• _To do_
Retype verbatim the lines of the listing, from the very first through the line with "The author's editor".

• _Data section_

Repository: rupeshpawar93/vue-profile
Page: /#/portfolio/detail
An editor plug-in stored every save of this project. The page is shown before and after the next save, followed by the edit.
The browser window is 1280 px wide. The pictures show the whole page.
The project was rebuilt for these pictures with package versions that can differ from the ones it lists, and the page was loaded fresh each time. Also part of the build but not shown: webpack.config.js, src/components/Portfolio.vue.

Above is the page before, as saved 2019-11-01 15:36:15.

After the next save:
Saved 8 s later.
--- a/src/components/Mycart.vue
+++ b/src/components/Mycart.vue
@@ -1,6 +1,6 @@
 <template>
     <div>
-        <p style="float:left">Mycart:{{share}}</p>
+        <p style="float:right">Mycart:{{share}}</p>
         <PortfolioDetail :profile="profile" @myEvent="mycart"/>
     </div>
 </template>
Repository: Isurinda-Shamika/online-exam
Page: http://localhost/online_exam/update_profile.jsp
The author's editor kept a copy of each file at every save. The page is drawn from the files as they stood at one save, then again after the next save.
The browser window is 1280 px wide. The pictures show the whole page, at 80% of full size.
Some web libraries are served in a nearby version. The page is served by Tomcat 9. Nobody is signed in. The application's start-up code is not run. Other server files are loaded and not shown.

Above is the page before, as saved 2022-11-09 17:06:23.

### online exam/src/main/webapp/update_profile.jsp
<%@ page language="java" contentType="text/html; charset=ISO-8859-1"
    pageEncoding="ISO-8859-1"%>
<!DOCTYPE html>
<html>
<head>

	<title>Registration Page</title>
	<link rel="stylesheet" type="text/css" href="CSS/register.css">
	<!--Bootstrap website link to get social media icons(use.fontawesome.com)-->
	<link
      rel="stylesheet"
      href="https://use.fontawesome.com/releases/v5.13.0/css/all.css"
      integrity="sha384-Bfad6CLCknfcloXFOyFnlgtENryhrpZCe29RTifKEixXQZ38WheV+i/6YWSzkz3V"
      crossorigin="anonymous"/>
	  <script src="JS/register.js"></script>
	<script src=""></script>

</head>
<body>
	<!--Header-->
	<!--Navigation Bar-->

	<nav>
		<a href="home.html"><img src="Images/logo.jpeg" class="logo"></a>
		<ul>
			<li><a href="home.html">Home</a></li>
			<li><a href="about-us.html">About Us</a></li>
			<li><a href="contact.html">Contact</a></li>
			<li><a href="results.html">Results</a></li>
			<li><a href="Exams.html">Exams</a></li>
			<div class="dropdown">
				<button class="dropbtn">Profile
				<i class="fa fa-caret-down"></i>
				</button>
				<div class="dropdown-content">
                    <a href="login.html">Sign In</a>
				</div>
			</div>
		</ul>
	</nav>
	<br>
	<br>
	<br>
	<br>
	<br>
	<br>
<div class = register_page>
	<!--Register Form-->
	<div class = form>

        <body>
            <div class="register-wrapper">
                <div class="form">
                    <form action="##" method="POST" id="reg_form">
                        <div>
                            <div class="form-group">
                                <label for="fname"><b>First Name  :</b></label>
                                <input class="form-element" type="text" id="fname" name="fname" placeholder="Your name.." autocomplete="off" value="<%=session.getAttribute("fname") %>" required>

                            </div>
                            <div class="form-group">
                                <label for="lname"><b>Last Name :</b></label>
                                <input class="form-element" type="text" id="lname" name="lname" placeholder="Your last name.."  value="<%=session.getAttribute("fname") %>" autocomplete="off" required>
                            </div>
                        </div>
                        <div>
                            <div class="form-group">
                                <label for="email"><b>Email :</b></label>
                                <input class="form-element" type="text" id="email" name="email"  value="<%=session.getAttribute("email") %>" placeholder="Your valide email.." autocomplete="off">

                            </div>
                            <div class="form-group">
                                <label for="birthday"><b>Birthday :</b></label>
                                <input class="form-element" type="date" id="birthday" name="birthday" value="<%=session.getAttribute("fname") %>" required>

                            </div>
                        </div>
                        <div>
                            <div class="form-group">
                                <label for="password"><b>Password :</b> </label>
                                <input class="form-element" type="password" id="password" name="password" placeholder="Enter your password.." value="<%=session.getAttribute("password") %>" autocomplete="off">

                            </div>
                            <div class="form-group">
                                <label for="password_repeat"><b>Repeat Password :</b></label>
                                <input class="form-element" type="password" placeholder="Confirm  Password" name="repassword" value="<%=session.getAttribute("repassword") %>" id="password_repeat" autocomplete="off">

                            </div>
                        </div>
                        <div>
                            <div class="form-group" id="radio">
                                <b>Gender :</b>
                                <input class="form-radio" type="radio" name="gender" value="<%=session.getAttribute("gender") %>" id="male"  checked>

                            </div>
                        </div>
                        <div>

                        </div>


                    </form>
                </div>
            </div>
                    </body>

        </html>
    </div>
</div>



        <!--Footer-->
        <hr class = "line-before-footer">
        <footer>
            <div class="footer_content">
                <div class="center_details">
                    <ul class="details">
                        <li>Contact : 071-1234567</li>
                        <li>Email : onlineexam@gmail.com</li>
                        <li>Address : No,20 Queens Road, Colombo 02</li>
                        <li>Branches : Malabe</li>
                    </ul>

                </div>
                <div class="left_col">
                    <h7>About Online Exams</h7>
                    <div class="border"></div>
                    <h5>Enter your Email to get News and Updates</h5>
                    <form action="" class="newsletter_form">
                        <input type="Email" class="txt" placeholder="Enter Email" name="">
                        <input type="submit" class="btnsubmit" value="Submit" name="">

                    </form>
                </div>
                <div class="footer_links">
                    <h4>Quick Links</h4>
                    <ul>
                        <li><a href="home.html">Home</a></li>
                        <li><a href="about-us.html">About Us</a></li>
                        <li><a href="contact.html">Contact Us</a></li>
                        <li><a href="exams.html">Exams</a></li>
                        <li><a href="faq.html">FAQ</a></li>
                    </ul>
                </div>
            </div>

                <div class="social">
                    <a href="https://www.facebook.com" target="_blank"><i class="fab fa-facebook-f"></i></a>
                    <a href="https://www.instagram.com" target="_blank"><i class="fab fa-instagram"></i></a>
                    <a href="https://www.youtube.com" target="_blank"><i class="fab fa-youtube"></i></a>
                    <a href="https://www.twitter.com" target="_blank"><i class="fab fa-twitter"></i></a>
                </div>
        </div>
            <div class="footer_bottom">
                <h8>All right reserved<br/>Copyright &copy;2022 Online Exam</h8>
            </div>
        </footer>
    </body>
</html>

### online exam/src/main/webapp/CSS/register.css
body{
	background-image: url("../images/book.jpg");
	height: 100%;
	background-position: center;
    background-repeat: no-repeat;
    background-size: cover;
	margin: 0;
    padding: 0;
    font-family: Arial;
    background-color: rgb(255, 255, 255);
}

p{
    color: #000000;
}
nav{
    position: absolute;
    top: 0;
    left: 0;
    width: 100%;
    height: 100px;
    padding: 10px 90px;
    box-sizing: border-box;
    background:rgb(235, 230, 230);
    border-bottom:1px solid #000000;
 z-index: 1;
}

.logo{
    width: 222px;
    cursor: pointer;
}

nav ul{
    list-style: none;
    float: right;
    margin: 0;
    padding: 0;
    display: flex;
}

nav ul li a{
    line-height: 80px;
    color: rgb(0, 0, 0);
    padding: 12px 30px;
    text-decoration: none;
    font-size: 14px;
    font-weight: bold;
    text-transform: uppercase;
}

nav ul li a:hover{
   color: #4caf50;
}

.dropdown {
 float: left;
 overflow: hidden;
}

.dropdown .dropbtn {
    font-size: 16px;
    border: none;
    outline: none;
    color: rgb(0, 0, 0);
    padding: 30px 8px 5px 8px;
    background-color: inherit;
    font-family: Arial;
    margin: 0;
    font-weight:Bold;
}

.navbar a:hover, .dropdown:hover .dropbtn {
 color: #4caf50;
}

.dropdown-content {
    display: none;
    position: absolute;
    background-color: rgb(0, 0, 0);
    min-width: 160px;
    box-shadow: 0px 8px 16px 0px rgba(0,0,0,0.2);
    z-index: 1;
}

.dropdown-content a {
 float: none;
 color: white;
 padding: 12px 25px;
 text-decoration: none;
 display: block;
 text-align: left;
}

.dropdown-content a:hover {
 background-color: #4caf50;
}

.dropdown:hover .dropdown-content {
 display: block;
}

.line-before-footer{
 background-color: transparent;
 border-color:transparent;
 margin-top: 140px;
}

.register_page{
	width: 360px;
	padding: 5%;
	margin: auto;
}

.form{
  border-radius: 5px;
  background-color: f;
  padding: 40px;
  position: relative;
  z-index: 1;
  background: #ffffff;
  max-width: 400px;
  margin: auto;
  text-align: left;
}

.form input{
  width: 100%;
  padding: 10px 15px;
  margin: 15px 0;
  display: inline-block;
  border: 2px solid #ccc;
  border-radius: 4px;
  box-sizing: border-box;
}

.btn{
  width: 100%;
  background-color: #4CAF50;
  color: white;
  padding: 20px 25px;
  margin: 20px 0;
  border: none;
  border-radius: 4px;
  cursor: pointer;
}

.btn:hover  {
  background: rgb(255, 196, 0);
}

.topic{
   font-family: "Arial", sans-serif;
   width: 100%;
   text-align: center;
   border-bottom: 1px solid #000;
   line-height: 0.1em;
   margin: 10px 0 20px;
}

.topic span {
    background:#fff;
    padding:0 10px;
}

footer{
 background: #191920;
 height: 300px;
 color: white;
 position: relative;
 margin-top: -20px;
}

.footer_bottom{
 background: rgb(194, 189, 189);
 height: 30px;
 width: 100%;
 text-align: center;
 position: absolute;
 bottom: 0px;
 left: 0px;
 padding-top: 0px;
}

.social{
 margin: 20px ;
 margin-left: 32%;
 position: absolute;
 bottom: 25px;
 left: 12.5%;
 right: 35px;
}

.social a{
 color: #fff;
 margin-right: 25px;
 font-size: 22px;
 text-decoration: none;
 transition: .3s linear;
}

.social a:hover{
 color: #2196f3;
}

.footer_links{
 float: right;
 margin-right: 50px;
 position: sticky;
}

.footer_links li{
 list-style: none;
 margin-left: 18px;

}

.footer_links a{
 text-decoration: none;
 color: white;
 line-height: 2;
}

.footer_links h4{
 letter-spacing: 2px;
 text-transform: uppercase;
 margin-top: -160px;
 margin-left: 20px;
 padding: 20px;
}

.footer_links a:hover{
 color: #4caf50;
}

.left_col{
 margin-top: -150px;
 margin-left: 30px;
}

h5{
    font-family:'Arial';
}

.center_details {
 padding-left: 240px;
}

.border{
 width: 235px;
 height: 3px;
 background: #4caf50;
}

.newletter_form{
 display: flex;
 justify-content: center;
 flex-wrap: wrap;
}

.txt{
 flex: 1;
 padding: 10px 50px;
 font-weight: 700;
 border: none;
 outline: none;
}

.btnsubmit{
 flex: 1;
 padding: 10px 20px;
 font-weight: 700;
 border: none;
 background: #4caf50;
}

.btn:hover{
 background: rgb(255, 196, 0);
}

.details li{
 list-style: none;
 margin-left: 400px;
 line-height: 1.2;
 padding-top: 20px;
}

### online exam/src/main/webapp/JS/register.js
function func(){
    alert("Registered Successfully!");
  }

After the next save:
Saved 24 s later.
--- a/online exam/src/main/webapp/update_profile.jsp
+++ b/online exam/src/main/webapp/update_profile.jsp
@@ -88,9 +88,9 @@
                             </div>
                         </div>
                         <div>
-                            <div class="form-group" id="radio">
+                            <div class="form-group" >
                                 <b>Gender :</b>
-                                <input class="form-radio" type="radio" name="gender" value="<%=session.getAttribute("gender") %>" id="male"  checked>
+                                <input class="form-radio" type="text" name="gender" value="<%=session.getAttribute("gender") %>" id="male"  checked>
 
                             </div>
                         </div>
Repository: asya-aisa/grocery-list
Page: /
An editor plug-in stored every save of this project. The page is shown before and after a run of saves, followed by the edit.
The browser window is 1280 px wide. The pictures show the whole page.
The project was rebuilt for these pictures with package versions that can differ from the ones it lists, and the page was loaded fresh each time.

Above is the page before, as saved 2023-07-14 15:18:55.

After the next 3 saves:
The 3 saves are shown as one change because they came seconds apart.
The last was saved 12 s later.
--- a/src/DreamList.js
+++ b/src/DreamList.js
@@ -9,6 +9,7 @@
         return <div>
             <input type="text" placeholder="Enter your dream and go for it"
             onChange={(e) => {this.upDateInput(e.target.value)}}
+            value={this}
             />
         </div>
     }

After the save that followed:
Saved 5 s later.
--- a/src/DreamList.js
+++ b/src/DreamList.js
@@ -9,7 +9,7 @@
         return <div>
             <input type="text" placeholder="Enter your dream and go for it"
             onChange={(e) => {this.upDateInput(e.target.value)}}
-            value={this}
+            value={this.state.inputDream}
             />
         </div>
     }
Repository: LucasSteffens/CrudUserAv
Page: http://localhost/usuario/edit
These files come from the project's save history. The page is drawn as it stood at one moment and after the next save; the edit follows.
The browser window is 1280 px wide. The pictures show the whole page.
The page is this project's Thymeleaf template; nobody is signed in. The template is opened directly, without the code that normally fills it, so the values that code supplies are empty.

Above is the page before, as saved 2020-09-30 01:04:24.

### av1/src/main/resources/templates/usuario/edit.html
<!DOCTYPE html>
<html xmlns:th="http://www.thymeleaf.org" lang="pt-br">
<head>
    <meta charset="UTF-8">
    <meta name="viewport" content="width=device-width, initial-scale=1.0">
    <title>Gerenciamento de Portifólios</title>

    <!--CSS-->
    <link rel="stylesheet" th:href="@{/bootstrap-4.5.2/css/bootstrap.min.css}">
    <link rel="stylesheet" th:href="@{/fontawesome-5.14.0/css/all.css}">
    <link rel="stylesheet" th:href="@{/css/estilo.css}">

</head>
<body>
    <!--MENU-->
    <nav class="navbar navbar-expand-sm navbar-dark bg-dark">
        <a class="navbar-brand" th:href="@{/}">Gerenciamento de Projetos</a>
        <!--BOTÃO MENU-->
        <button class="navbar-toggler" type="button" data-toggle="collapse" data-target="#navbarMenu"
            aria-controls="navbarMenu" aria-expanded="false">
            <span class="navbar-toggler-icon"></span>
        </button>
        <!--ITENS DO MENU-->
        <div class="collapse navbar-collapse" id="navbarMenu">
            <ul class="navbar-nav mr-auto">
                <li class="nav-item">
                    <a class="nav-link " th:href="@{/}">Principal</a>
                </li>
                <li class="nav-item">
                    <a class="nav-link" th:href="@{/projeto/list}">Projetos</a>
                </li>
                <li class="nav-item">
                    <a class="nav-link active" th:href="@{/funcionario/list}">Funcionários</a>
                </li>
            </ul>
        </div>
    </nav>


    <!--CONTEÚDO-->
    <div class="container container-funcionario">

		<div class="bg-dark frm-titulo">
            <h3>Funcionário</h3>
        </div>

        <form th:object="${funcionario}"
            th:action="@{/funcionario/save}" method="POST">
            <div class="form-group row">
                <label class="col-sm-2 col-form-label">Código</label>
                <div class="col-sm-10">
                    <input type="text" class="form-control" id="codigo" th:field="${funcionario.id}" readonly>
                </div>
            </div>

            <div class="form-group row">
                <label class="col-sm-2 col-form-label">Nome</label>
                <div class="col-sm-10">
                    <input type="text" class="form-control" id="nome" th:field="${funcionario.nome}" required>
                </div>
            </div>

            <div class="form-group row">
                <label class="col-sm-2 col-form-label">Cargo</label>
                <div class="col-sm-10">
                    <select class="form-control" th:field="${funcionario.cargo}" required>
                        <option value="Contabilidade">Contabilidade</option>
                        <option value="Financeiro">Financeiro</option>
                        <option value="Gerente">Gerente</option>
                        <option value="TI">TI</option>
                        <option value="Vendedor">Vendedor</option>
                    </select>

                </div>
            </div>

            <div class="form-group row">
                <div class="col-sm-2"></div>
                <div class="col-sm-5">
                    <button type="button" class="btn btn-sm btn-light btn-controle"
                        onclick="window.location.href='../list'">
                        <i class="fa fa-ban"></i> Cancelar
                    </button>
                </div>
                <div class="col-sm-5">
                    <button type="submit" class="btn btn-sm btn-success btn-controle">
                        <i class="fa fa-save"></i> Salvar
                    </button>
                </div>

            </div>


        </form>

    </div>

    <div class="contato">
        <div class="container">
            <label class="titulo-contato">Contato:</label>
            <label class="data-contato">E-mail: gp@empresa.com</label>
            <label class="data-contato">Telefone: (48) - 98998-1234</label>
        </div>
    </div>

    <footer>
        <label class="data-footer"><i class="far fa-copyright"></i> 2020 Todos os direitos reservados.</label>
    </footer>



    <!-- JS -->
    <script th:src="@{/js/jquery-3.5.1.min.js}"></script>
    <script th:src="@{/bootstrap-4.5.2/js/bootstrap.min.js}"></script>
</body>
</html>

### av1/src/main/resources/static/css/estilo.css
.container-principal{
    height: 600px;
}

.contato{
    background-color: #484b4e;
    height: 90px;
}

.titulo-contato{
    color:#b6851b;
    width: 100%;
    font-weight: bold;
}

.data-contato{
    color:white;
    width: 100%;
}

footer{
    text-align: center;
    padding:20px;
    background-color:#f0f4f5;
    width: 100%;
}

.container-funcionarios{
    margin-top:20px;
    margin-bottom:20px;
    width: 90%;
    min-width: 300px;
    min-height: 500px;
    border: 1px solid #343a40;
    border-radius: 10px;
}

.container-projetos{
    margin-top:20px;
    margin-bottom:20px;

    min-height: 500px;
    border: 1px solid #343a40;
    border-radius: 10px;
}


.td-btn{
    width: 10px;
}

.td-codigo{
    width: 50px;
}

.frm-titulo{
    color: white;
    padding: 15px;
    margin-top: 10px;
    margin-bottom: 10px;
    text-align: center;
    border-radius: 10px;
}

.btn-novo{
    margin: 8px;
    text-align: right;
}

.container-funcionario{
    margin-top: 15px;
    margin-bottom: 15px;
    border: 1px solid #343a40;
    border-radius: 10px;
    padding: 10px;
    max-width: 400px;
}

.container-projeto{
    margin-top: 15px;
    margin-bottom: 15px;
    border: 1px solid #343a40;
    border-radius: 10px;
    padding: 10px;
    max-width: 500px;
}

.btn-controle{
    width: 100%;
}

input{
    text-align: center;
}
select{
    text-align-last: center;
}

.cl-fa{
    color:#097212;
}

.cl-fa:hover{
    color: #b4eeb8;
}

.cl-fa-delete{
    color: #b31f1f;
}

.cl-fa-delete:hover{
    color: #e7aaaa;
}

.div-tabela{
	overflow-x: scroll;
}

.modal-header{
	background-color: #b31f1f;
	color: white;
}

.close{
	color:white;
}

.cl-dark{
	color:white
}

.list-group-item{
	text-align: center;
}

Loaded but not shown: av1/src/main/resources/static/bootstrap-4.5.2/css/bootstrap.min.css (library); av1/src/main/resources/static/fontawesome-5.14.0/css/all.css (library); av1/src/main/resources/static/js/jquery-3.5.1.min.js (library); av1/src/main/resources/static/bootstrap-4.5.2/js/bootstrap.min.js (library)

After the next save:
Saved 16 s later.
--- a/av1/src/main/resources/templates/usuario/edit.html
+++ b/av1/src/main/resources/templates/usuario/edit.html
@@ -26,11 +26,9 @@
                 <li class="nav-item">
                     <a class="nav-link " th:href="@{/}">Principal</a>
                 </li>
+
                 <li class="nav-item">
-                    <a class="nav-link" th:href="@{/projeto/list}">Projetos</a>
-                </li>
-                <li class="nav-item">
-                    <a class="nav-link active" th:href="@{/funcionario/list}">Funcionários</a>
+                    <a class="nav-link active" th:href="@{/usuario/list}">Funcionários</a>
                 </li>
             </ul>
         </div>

• _Answer area_
Repository: rupeshpawar93/vue-profile
Page: /#/portfolio/detail
An editor plug-in stored every save of this project. The page is shown before and after the next save, followed by the edit.
The browser window is 1280 px wide. The pictures show the whole page.
The project was rebuilt for these pictures with package versions that can differ from the ones it lists, and the page was loaded fresh each time. Also part of the build but not shown: webpack.config.js, src/components/Portfolio.vue.

Above is the page before, as saved 2019-11-01 15:36:15.

After the next save:
Saved 8 s later.
--- a/src/components/Mycart.vue
+++ b/src/components/Mycart.vue
@@ -1,6 +1,6 @@
 <template>
     <div>
-        <p style="float:left">Mycart:{{share}}</p>
+        <p style="float:right">Mycart:{{share}}</p>
         <PortfolioDetail :profile="profile" @myEvent="mycart"/>
     </div>
 </template>
Repository: Isurinda-Shamika/online-exam
Page: http://localhost/online_exam/update_profile.jsp
The author's editor kept a copy of each file at every save. The page is drawn from the files as they stood at one save, then again after the next save.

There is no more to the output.